» PROBLEM DETAILS
Return, from the lines below, each one that includes the word "info".
---------- INPUT MATERIAL ----------
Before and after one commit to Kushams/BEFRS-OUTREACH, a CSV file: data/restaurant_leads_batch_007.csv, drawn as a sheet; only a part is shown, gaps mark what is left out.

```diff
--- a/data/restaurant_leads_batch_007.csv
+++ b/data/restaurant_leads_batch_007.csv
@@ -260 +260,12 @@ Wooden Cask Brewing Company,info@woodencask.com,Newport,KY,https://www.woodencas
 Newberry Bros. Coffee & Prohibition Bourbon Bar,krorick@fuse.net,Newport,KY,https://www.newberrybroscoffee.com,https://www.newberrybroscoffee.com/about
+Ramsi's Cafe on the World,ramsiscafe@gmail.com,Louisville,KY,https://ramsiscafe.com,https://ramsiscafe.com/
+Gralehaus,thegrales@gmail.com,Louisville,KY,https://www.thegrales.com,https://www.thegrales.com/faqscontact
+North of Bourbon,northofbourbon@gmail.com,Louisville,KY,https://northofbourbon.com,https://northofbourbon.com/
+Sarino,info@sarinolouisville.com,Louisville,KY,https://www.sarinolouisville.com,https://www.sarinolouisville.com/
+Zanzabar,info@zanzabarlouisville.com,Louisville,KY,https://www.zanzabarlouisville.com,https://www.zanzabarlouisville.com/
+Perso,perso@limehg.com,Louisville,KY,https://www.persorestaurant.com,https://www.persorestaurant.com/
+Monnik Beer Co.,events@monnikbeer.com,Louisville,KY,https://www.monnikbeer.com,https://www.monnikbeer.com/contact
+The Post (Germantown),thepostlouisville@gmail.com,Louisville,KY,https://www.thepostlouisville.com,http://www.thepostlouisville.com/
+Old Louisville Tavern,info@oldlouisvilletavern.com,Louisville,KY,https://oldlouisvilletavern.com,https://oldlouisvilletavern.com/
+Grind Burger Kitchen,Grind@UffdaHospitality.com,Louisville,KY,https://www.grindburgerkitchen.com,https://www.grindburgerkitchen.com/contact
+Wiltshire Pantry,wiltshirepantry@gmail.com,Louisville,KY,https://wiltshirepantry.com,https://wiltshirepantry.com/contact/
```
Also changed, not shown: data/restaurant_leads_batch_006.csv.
----------
» ANSWER TO THIS EXERCISE
@@ -260 +260,12 @@ Wooden Cask Brewing Company,info@woodencask.com,Newport,KY,https://www.woodencas
+Sarino,info@sarinolouisville.com,Louisville,KY,https://www.sarinolouisville.com,https://www.sarinolouisville.com/
+Zanzabar,info@zanzabarlouisville.com,Louisville,KY,https://www.zanzabarlouisville.com,https://www.zanzabarlouisville.com/
+Old Louisville Tavern,info@oldlouisvilletavern.com,Louisville,KY,https://oldlouisvilletavern.com,https://oldlouisvilletavern.com/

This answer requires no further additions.